- _Task brief_:
In the entries, find all lines that hold the word "username" and copy them.

- _Source information_:

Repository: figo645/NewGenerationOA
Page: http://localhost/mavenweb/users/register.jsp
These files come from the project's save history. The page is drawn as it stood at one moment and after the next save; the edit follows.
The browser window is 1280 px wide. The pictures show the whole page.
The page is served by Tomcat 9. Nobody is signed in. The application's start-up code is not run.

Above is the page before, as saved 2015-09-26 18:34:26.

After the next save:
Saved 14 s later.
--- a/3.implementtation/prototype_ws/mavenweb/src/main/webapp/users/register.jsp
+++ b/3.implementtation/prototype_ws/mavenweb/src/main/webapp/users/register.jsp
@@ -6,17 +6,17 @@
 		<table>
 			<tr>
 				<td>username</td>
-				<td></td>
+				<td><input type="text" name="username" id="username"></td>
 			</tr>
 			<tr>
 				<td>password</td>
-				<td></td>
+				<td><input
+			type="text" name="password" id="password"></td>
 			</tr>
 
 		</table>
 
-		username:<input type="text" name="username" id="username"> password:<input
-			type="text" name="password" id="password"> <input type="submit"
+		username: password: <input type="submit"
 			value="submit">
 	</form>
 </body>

* * *

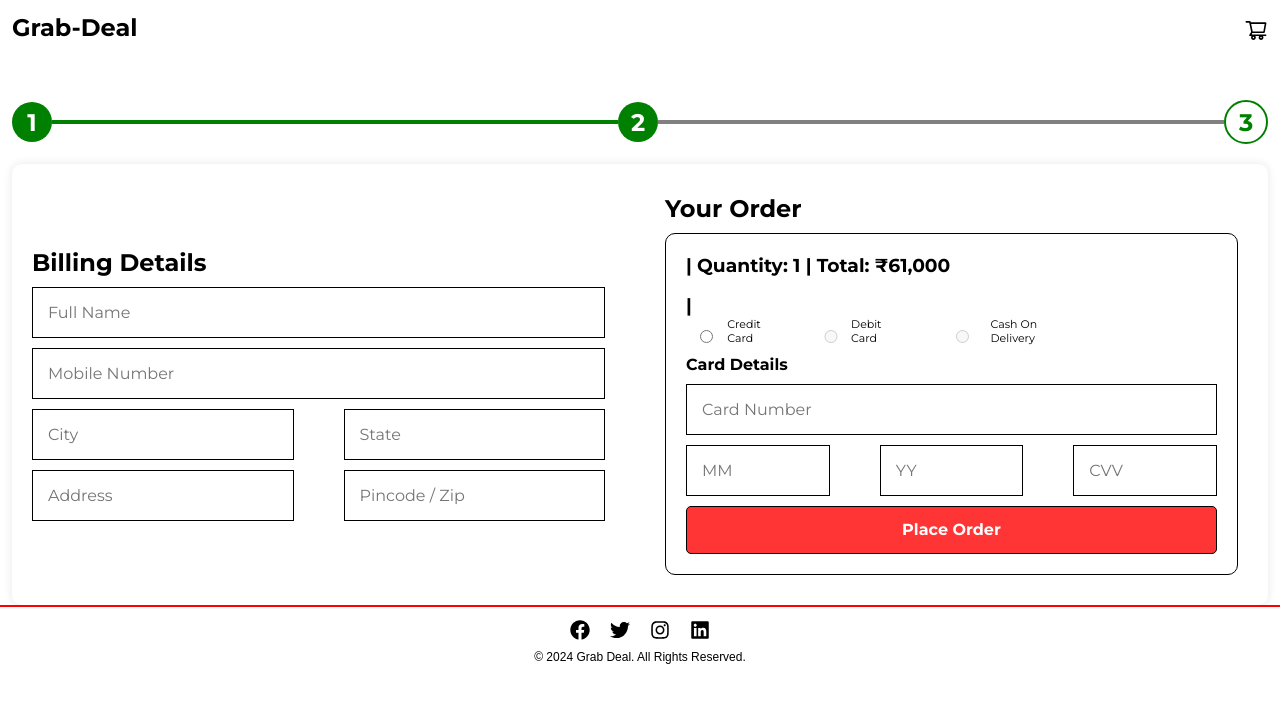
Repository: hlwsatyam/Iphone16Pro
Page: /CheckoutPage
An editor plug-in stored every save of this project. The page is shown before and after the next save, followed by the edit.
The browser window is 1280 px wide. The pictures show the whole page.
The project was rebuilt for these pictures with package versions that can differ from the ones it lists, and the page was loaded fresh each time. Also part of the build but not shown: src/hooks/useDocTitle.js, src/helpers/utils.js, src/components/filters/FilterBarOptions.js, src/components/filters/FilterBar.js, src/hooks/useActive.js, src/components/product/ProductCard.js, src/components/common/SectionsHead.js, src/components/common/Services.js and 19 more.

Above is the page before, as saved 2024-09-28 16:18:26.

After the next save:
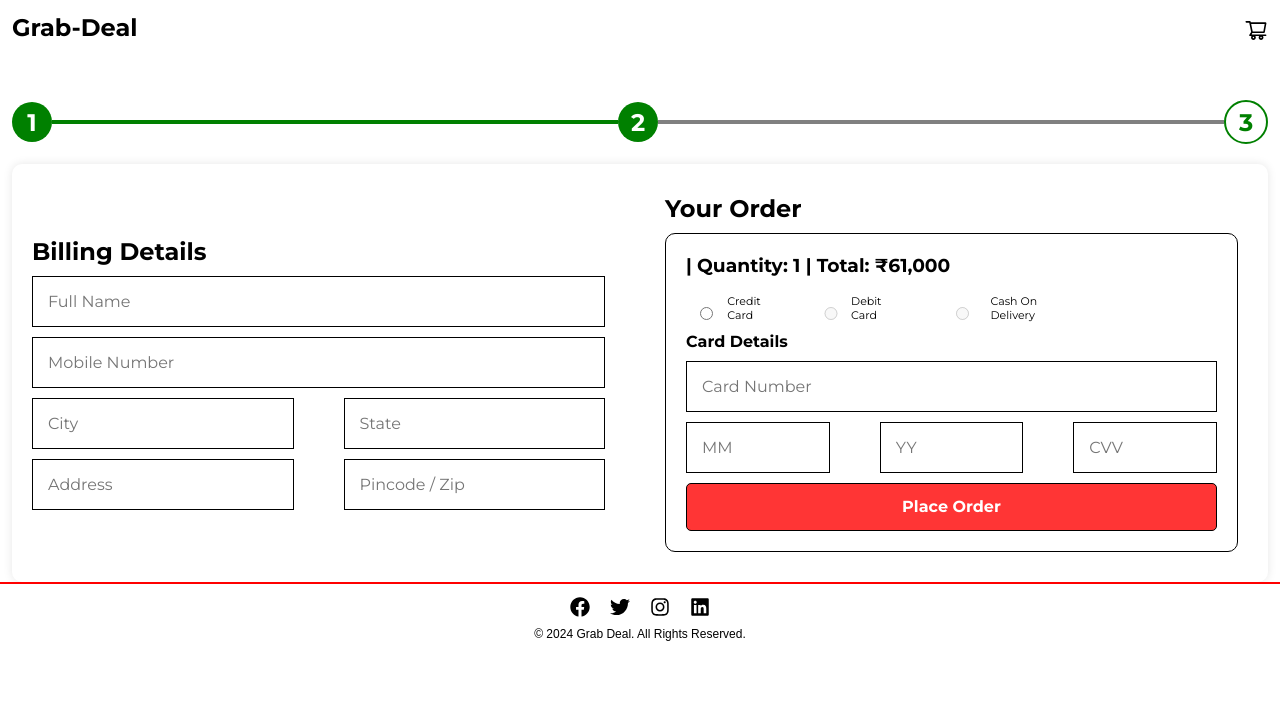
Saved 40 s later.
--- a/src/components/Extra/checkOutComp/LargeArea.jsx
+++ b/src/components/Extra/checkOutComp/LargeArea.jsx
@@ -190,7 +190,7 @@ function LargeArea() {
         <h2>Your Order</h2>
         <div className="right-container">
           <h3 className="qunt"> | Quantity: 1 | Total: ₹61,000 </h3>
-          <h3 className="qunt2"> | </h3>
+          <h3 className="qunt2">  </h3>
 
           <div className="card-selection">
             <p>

- _Response_:
 				<td>username</td>
+				<td><input type="text" name="username" id="username"></td>
-		username:<input type="text" name="username" id="username"> password:<input
+		username: password: <input type="submit"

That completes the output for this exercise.